2 Items

military enlistment ceremony

U.S. Army Corps of Engineers/Brooks Hubbard

Journal Article - International Studies Quarterly

Why They Fight: How Perceived Motivations for Military Service Shape Support for the Use of Force

What shapes public support for military missions? Existing scholarship points to, on the one hand, individuals' affiliations and predispositions (such as political partisanship and gender), and, on the other hand, factors that shape a rational cost–benefit analysis (notably, mission objectives, the prospects for victory, and the magnitude and distribution of costs). The authors argue that public opinion is also shaped by beliefs about why soldiers voluntarily enlist. This article has implications for debates on the determinants of public support for military missions and the relationship between military service and citizenship in democracies.
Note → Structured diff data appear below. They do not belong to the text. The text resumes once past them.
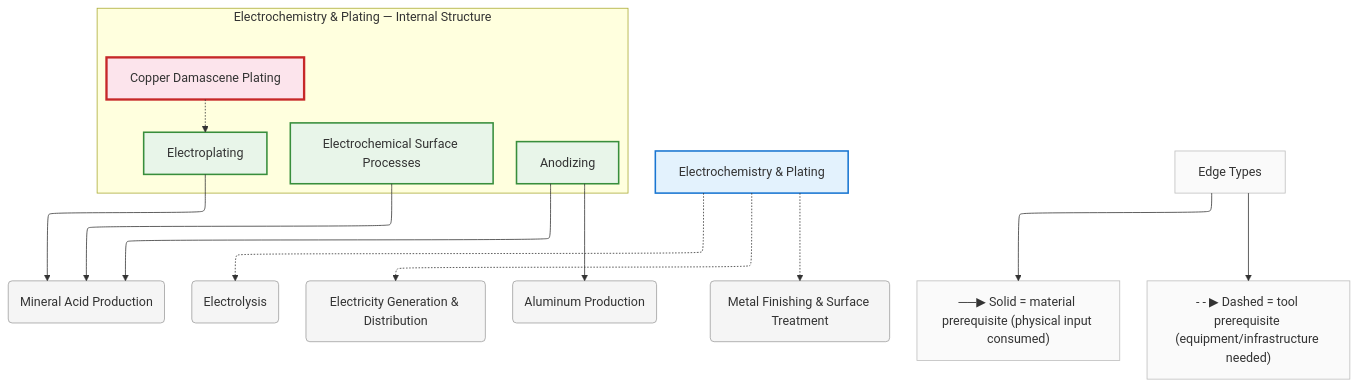
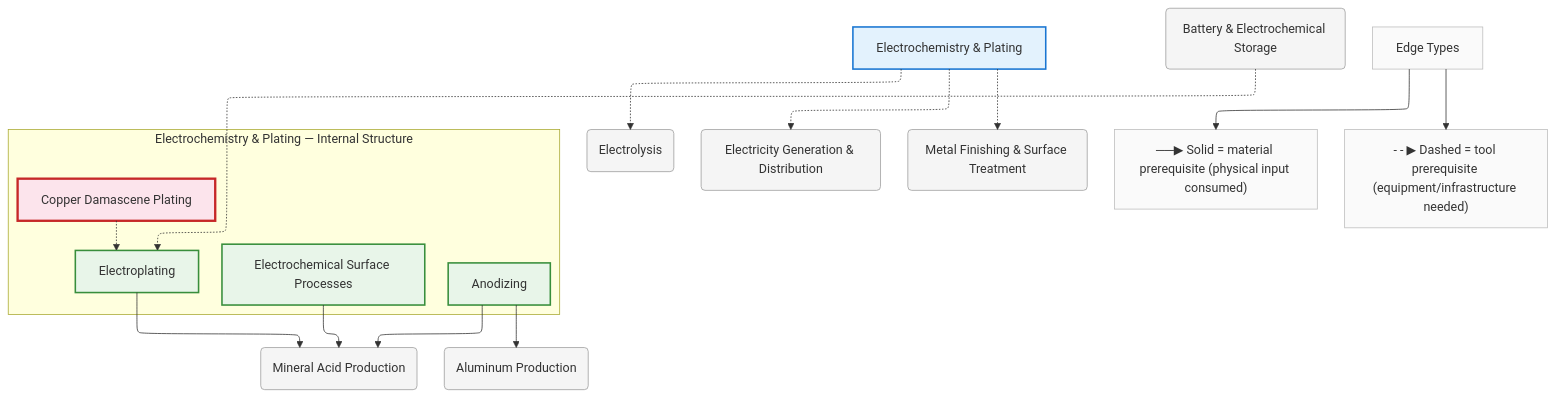
Before and after one commit to egofree/TechTree: the diagram in diagrams/mermaid/electrochemistry.mmd, drawn with Mermaid. The commit also changed 11 other files, not shown here.

First line of the commit message:
chore(diagrams): regenerate mermaid diagrams from updated entity data

```diff
--- a/diagrams/mermaid/electrochemistry.mmd
+++ b/diagrams/mermaid/electrochemistry.mmd
@@ -1,58 +1,61 @@
 %%{init: {"flowchart": {"defaultRenderer": "elk", "htmlLabels": true}}}%%
 graph TD
     %% Domain: Electrochemistry & Plating
 
     %% ==================== INTERNAL NODES ====================
     subgraph electrochemistry_internal ["Electrochemistry & Plating — Internal Structure"]
         direction TB
         electrochemistry_anodizing["Anodizing"]
         electrochemistry_electrochemical-processes["Electrochemical Surface Processes"]
         electrochemistry_electroplating_copper-damascene["Copper Damascene Plating"]
         electrochemistry_electroplating["Electroplating"]
     end
 
     %% ==================== DOMAIN NODE ====================
     electrochemistry["Electrochemistry & Plating"]
 
     %% ==================== EXTERNAL DEPENDENCIES ====================
     chemistry_acids("Mineral Acid Production")
     chemistry_electrolysis("Electrolysis")
+    energy_batteries("Battery & Electrochemical Storage")
     energy_electricity("Electricity Generation & Distribution")
     metals_aluminum("Aluminum Production")
     metals_finishing("Metal Finishing & Surface Treatment")
 
     %% ==================== EDGES ====================
     electrochemistry_electroplating_copper-damascene -.-> electrochemistry_electroplating
     electrochemistry_anodizing --> chemistry_acids
     electrochemistry_anodizing --> metals_aluminum
     electrochemistry_electrochemical-processes --> chemistry_acids
     electrochemistry_electroplating --> chemistry_acids
     electrochemistry -.-> chemistry_electrolysis
     electrochemistry -.-> energy_electricity
     electrochemistry -.-> metals_finishing
+    energy_batteries -.-> electrochemistry_electroplating
 
     %% ==================== EDGE TYPE LEGEND ====================
     EdgeLegend["Edge Types"]
     EdgeLegend --> MatNote["──▶ Solid = material prerequisite (physical input consumed)"]
     EdgeLegend --> ToolNote["- - ▶ Dashed = tool prerequisite (equipment/infrastructure needed)"]
 
     %% ==================== STYLING ====================
     classDef domain fill:#e3f2fd,stroke:#1976d2,stroke-width:2px
     classDef capability fill:#e8f5e9,stroke:#388e3c,stroke-width:2px
     classDef process fill:#fff3e0,stroke:#f57c00,stroke-width:2px
     classDef critical fill:#fff3e0,stroke:#f57c00,stroke-width:3px
     classDef earlyWin fill:#e8f5e9,stroke:#388e3c,stroke-width:3px
     classDef pinnacle fill:#fce4ec,stroke:#c62828,stroke-width:3px
     classDef external fill:#f5f5f5,stroke:#9e9e9e,stroke-width:1px
     classDef legend fill:#fafafa,stroke:#bdbdbd,stroke-width:1px
     class electrochemistry domain
     class electrochemistry_anodizing capability
     class electrochemistry_electrochemical-processes capability
     class electrochemistry_electroplating_copper-damascene pinnacle
     class electrochemistry_electroplating capability
     class chemistry_acids external
     class chemistry_electrolysis external
+    class energy_batteries external
     class energy_electricity external
     class metals_aluminum external
     class metals_finishing external
     class EdgeLegend,MatNote,ToolNote legend
```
U.S. Defense Secretary Mark Esper and Chairman of the Joint Chiefs of Staff Mark A. Milley

DoD/Army Sgt. 1st Class Chuck Burden

Journal Article - Perspectives on Politics

No Right to Be Wrong: What Americans Think about Civil-Military Relations

An influential model of democratic civil-military relations insists that civilian politicians and officials, accountable to the public, have "the right to be wrong" about the use of force: they, not senior military officers, decide when force will be used and set military strategy. While polls have routinely asked about Americans' trust in the military, they have rarely probed deeply into Americans' views of civil-military relations.